The Guindy Times

The campus magazine of CEG, AC Tech and SAP

Pakistan In England A Brief Summary

Prasanna Balakrishnan

April 07, 2017

Pakistan travelled to the British Isles for a long tour of England. Pakistan are always an unpredictable side – they win when you don’t expect them to, and capitulate when you expect them to fight. So how did they fare when they played England?

The tour commenced on 14 July 2016 with the first Test at Lord’s. Chris Woakes started to find form and rhythm, bagging 11 wickets in the match but was overshadowed quite comfortably by the leggie, Yasir Shah, who picked up crucial wickets and handed England a shock defeat, which would be a sign of positives to come for Pakistan.

The second Test commenced a week later in Manchester, and England came back hard and annihilated Pakistan by 330 runs, with Joe Root making merry with centuries, Woakes continuing his good form, and Anderson back amongst the wickets.

Pakistan got into a strong position in the third Test at Edgbaston, with Sohail Khan grabbing a five-for and Azhar Ali scored a superb 139, only to throw it away to England, capitulating to 201 all out in the second innings, where five English bowlers got 2 wickets each. Pakistan looked in real danger of throwing the series away.

The fourth test at the Oval turned out to be a complete reversal of fortunes, with Younis Khan, the old horse scoring a superb double century, and Sohail Khan and Yasir Shah picking up five-wicket hauls to hand Pakistan an easy ten-wicket win and enable them to top the Test rankings at India’s expense.

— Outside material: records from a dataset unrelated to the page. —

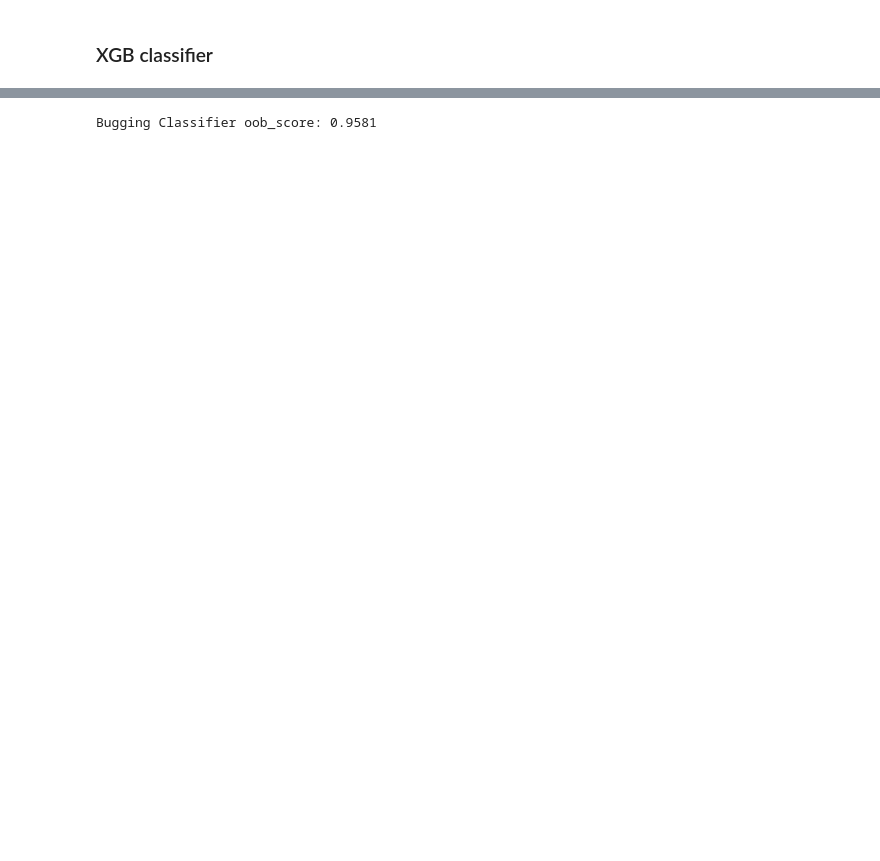
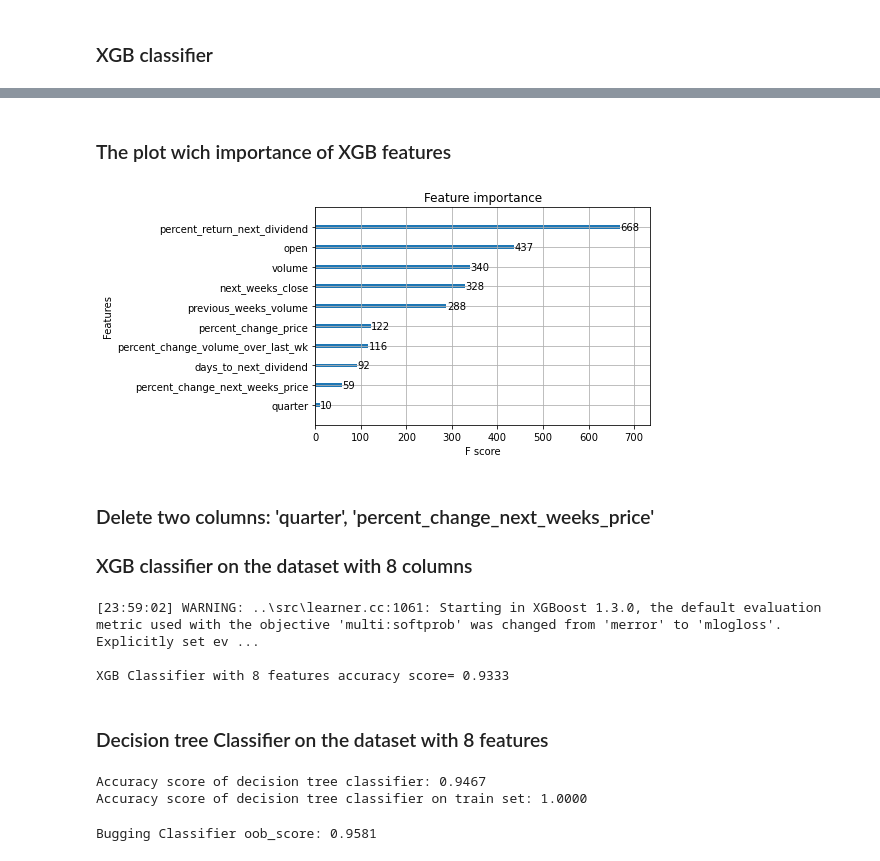
Before and after one commit to AndrejAlpatov/ml_dow_jones, a Jupyter notebook: notebooks/main_notebook.ipynb, the cells around one changed output, grey strips where cells are left out. Drawn from its saved outputs; the diff is of its cells as text; code cells hidden in the pictures; blank space fills up the shorter version.

```diff
--- a/notebooks/main_notebook.ipynb
+++ b/notebooks/main_notebook.ipynb
@@ -233,2 +234,40 @@ print('XGB Classifier accuracy score= {:.4f}'.format(acc_score_xgb))
 XGB Classifier accuracy score= 0.9333
+# %% [markdown]
+### The plot wich importance of XGB features
+# %%
+xgb.plot_importance(xgb_cl)
+plt.show()
+# %% [output]
+[figure, added]
+# %% [markdown]
+### Delete two columns: 'quarter', 'percent_change_next_weeks_price'
+
+### XGB classifier on the dataset with 8 columns
+# %%
+df_work=df_work.drop(['quarter', 'percent_change_next_weeks_price'], axis=1)
+X_train, X_test, y_train, y_test = train_test_split(df_work, labels_encoded, random_state=42, test_size=0.3)
+
+xgb_cl_2=xgb.XGBClassifier(n_estimators=1000, n_jobs=-1, random_state=123)
+
+xgb_cl_2.fit(X_train, y_train)
+y_pred=xgb_cl_2.predict(X_test)
+acc_score_xgb_2=accuracy_score(y_test, y_pred)
+
+print('\nXGB Classifier with 8 features accuracy score= {:.4f}'.format(acc_score_xgb))
+# %% [output]
+[23:59:02] WARNING: ..\src\learner.cc:1061: Starting in XGBoost 1.3.0, the default evaluation metric used with the objective 'multi:softprob' was changed from 'merror' to 'mlogloss'. Explicitly set ev ...
+
+XGB Classifier with 8 features accuracy score= 0.9333
+# %% [markdown]
+### Decision tree Classifier on the dataset with 8 features
+# %%
+dt_with_8_columns=DecisionTreeClassifier()
+dt_with_8_columns.fit(X_train, y_train)
+y_pred=dt_with_8_columns.predict(X_test)
+
+print('Accuracy score of decision tree classifier: {:.4f}'.format(accuracy_score(y_test, y_pred)))
+print('Accuracy score of decision tree classifier on train set: {:.4f}'.format(accuracy_score(y_train, dt_with_8_columns.predict(X_train))))
+# %% [output]
+Accuracy score of decision tree classifier: 0.9467
+Accuracy score of decision tree classifier on train set: 1.0000
 # %%
```
Also changed, not shown: parts of 9 cells of this notebook.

Both teams headed into the ODI series with equal chances. The first ODI was held at the Rose Bowl in Southampton, where England beat Pakistan by 44 runs by the Duckworth-Lewis method, with Jason Roy picking up the man of the match award after a quick-fire 65 at the top of the order.

The second ODI at Lord’s was another even contest, with Pakistan just not able to go over the finishing line, despite picking up wickets, to close out the game; England won it, with Joe Root scoring 89 and getting the man of the match award, despite Ahmed Shehzad’s century.

The third ODI at Nottingham saw many records tumble. England got to 444, the highest score in the history of ODIs, owing much to Alex Hales, with Buttler and captain Morgan chipping in with few lusty blows at the end. Wahab Riaz ended up with figures of 10-0-110-0, the second worst by any bowler in the history of the game, the first being Mick Lewis. It was only a formality for England to just wrap up the series, and despite some good half-centuries from Sharjeel Khan and Mohammad Amir, the task was just too uphill and England ran away with the game by 169 runs.

The fourth ODI at Leeds saw England, thanks to Adil Rashid, restrict Pakistan to less than 250, and even though Mohammad Irfan bowled well till he pulled out of the game owing to an injury, England regrouped and took the series 4-0. The story would have been a bit different had the big fast bowler been on the field longer.

The fifth and final ODI at Cardiff was expected to be England’s venue for the whitewash against Pakistan, but Sarfaraz Ahmed and Shoaib Malik turned it around, after England had scored 300, and Sarfaraz was the man of the match with his 90, leaving Pakistan with something to smile about in the ODIs.

The sole T20 in Manchester was completely one-sided in favour of Pakistan, with Wahab Riaz, just days after he was given a spanking, delivering with figures of 3-18 to restrict England to 135, and the Pakistani batsmen wasted no time in chasing down the target, scoring the runs with ease, with Sharjeel Khan and Khalled Latif scoring 59 apiece and giving Pakistan a resounding win over England.

After a few weeks of tough cricket, it has to be said that Pakistan exceeded expectations, particularly in the Tests, and a perch atop the Test rankings – their first time ever – would rank as extremely satisfactory returns from a gruelling tour in Old Blighty.